She pointed out that amblyopia affects many different aspects of visual function, including colour and contrast perception, peripheral vision. Moreover, amblyopic patients have a three times greater likelihood of losing vison in their fellow eye during the course of their life, making the search for new treatments all the more urgent.
Pharmacotherapy with various agents is among the new lines of research in the treatment of amblyopia, Dr Robbins noted. Prominent among the agents under investigation is levodopa, a precursor of the neurotransmitter dopamine, which is found in the brain and the retina. The theory behind its use is that will increase neuroplasticity.
Research where levodopa has been combined with patching has been confined to small studies which have yielded mixed results. On the other hand, some functional MRI studies have shown increased activation of the occipital lobe following levodopa therapy. However, other studies have yielded contradictory results. Moreover, the agents may also have only a temporary effect. And as with any neurotransmitter there are potential concerns regarding long-term side effects, she said.
Another medication that has been investigated is citicoline, which is an intermediate in the creation of phospholipid cell membranes and which may blunt nerve cell damage. However, like levodopa it has had mixed results when used to augment occlusion therapy. In addition, the studies have only had short term follow-up.
Liquid crystal glasses
A new approach to occlusion therapy is the use of electronically controlled liquid crystal glasses. Through a shuttering effect they occlude the amblyopic eye at intervals of 30 seconds throughout the day. In a small study they were non-inferior to patching at three months follow-up. However, the expected increased compliance with this treatment was only at 50%.
“I can tell you from my own experience that these glasses can be very well accepted even among the children who are most adamantly resistant to patching. I have had cases where other treatments failed miserably and these have done the trick,” Dr Robbins said when measured with temperature monitors.
Perceptual learning
Perceptual learning is an approach that has been researched for over 40 years.
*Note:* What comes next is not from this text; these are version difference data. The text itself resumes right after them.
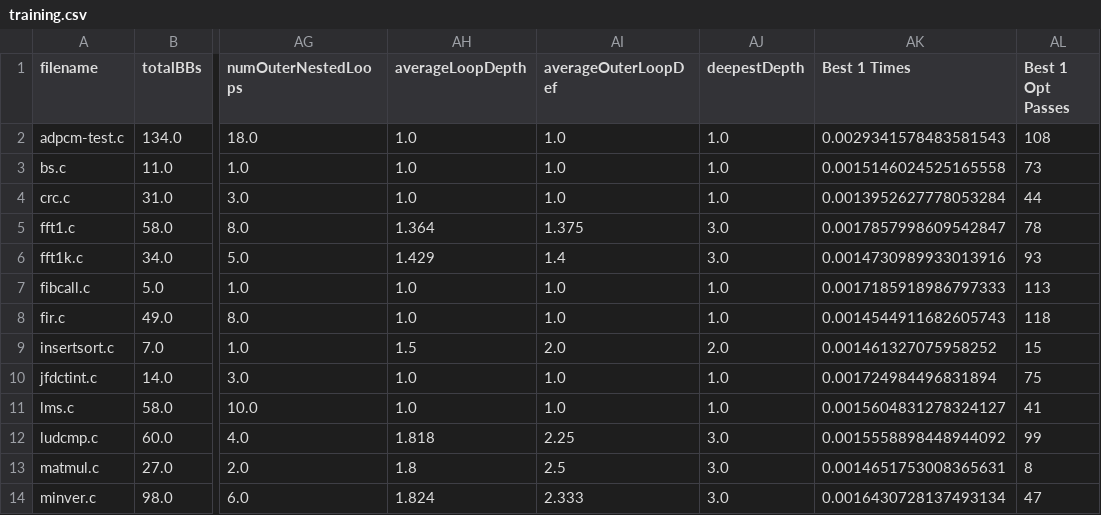
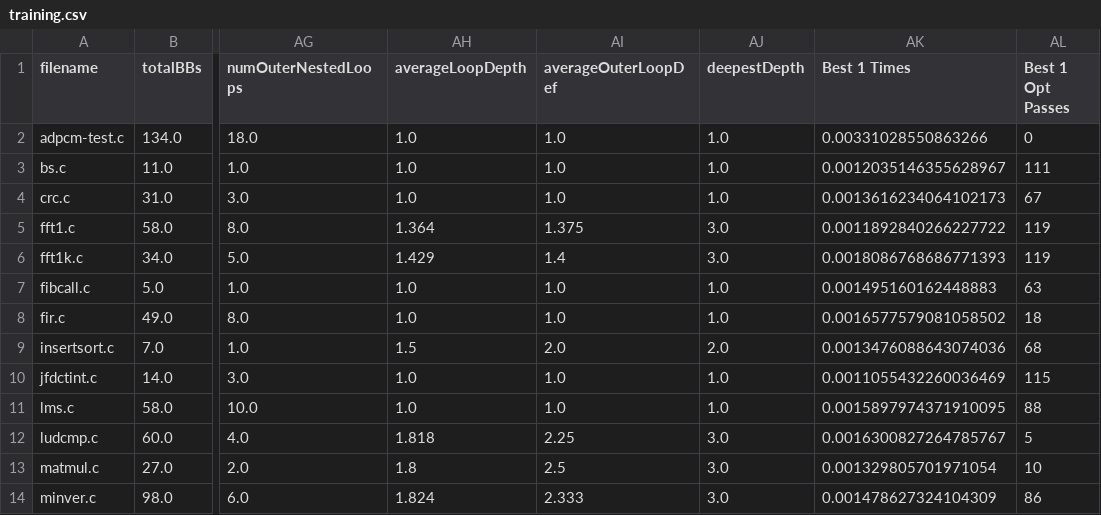
Before and after one commit to EECS-583-Group-24/ML-LOOP, a CSV file: mlModel/training.csv, drawn as a sheet; only a part is shown, gaps mark what is left out; the diff covers the shown part only; the diff names each change by its address in the sheet, - before the commit and + after, or states it on an @@ line.

```diff
--- a/mlModel/training.csv
+++ b/mlModel/training.csv
-AK2 (Best 1 Times): 0.0029341578483581543
+AK2 (Best 1 Times): 0.00331028550863266
-AL2 (Best 1 Opt Passes): 108
+AL2 (Best 1 Opt Passes): 0
-AK3 (Best 1 Times): 0.0015146024525165558
+AK3 (Best 1 Times): 0.0012035146355628967
-AL3 (Best 1 Opt Passes): 73
+AL3 (Best 1 Opt Passes): 111
-AK4 (Best 1 Times): 0.0013952627778053284
+AK4 (Best 1 Times): 0.0013616234064102173
-AL4 (Best 1 Opt Passes): 44
+AL4 (Best 1 Opt Passes): 67
-AK5 (Best 1 Times): 0.0017857998609542847
+AK5 (Best 1 Times): 0.0011892840266227722
-AL5 (Best 1 Opt Passes): 78
+AL5 (Best 1 Opt Passes): 119
-AK6 (Best 1 Times): 0.0014730989933013916
+AK6 (Best 1 Times): 0.0018086768686771393
-AL6 (Best 1 Opt Passes): 93
+AL6 (Best 1 Opt Passes): 119
-AK7 (Best 1 Times): 0.0017185918986797333
+AK7 (Best 1 Times): 0.001495160162448883
-AL7 (Best 1 Opt Passes): 113
+AL7 (Best 1 Opt Passes): 63
-AK8 (Best 1 Times): 0.0014544911682605743
+AK8 (Best 1 Times): 0.0016577579081058502
-AL8 (Best 1 Opt Passes): 118
+AL8 (Best 1 Opt Passes): 18
-AK9 (Best 1 Times): 0.001461327075958252
+AK9 (Best 1 Times): 0.0013476088643074036
-AL9 (Best 1 Opt Passes): 15
+AL9 (Best 1 Opt Passes): 68
-AK10 (Best 1 Times): 0.001724984496831894
+AK10 (Best 1 Times): 0.0011055432260036469
-AL10 (Best 1 Opt Passes): 75
+AL10 (Best 1 Opt Passes): 115
-AK11 (Best 1 Times): 0.0015604831278324127
+AK11 (Best 1 Times): 0.0015897974371910095
-AL11 (Best 1 Opt Passes): 41
+AL11 (Best 1 Opt Passes): 88
-AK12 (Best 1 Times): 0.0015558898448944092
+AK12 (Best 1 Times): 0.0016300827264785767
-AL12 (Best 1 Opt Passes): 99
+AL12 (Best 1 Opt Passes): 5
-AK13 (Best 1 Times): 0.0014651753008365631
+AK13 (Best 1 Times): 0.001329805701971054
-AL13 (Best 1 Opt Passes): 8
+AL13 (Best 1 Opt Passes): 10
-AK14 (Best 1 Times): 0.0016430728137493134
+AK14 (Best 1 Times): 0.001478627324104309
-AL14 (Best 1 Opt Passes): 47
+AL14 (Best 1 Opt Passes): 86
```
Also changed, not shown: 119 edited cells elsewhere in this file, files/simple/features.csv, files/simple/loop_features.csv, 10 other files.
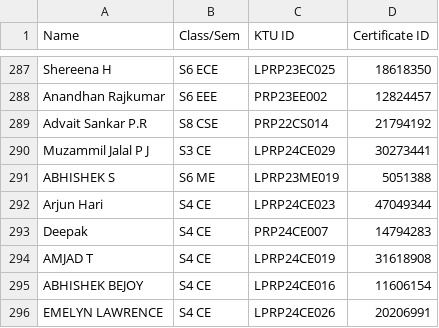
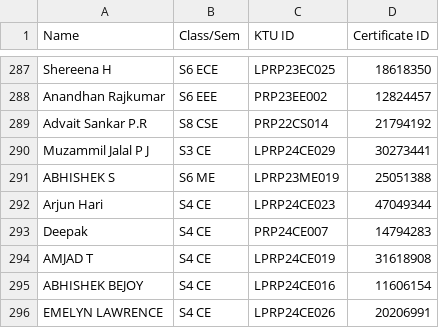
Before and after one commit to aswin7512/MECHVERSE, a CSV file: public/Certificate_Ledger.csv, drawn as a sheet; only a part is shown, gaps mark what is left out.

Commit message:
Updated certificates

```diff
--- a/public/Certificate_Ledger.csv
+++ b/public/Certificate_Ledger.csv
@@ -290,3 +290,3 @@ Advait Sankar P.R,S8 CSE,PRP22CS014,21794192
 Muzammil Jalal P J,S3 CE,LPRP24CE029,30273441
-ABHISHEK S,S6 ME,LPRP23ME019,5051388
+ABHISHEK S,S6 ME,LPRP23ME019,25051388
 Arjun Hari,S4 CE,LPRP24CE023,47049344
```
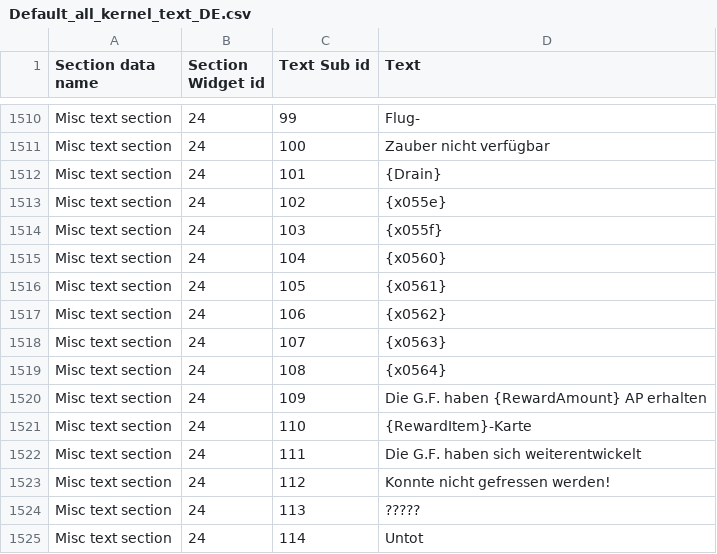
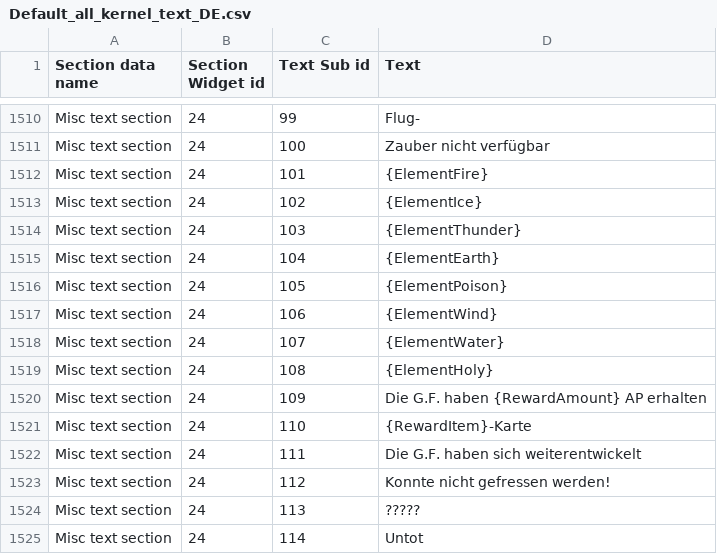
Before and after one commit to HobbitDur/FF8UltimateEditor, a CSV file: ShumiTranslator/csv/Default_all_kernel_text_DE.csv, drawn as a sheet; only a part is shown, gaps mark what is left out.

```diff
--- a/ShumiTranslator/csv/Default_all_kernel_text_DE.csv
+++ b/ShumiTranslator/csv/Default_all_kernel_text_DE.csv
@@ -1511,10 +1511,10 @@ Misc text section|24|99|Flug-
 Misc text section|24|100|Zauber nicht verfügbar
-Misc text section|24|101|{Drain}
-Misc text section|24|102|{x055e}
-Misc text section|24|103|{x055f}
-Misc text section|24|104|{x0560}
-Misc text section|24|105|{x0561}
-Misc text section|24|106|{x0562}
-Misc text section|24|107|{x0563}
-Misc text section|24|108|{x0564}
+Misc text section|24|101|{ElementFire}
+Misc text section|24|102|{ElementIce}
+Misc text section|24|103|{ElementThunder}
+Misc text section|24|104|{ElementEarth}
+Misc text section|24|105|{ElementPoison}
+Misc text section|24|106|{ElementWind}
+Misc text section|24|107|{ElementWater}
+Misc text section|24|108|{ElementHoly}
 Misc text section|24|109|Die G.F. haben {RewardAmount} AP erhalten
```
Also changed, not shown: ShumiTranslator/csv/Default_all_mngrp_text_DE.csv, ShumiTranslator/csv/Default_all_mngrp_text_EN.csv, 15 other files.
It is designed to induce changes in visual perception through repetitive practice of specific controlled visual tasks. There have been studies involving a small number of patients that have shown an improvement in orientation discrimination stereoacuity and contrast sensitivity. However, the studies lacked long-term follow-up.
Transcranial magnetic stimulation
Transcranial magnetic stimulation, a technology that is now used in neurology and psychiatry, is also being investigated as a treatment for amblyopia. In amblyopic treatment, the magnetic field is applied to the visual cortex, which induces a weak electrical current that stimulates the cortical areas transiently.
A study conducted in Canada showed that adult amblyopic patients undergoing this treatment had improvements in their contrast sensitivity. In another study, conducted in Portugal, the treatment appeared to produce transient improvements in both visual acuity and stereoacuity when applied to the right occipital lobe.
Acupuncture is currently the subject of fairly intensive investigation as a treatment of amblyopia with 14 randomised controlled trials involving over more than 2,000 patients.
“This a well-studied modality and it should not be overlooked,” Dr Robbins said.
Darkness therapy
Another means of potentially stimulating visual rehabilitation is to place the patient in total darkness for three to 10 days. The theory is that darkness can biochemically prime the brain for reactivation of synaptic plasticity, thereby encouraging synaptic modifications and promoting visual recovery. Animal studies have shown it to be very effective. However, it would probably be an unattractive option for paediatric amblyopes.
Exercise for sight
Exercise may be another useful tool in the treatment of amblyopia. In a recent clinical trial out of Italy involving 10 adult amblyopes, interval cycling combined with patching resulted in a mean visual acuity improvement of 0.15 logMAR, and six of the patients also recovered stereopsis.
“We have come a long way since 800AD, but sometimes simple can still be good – patching is still powerful,” Dr Robbins concluded.
Shira L Robbins: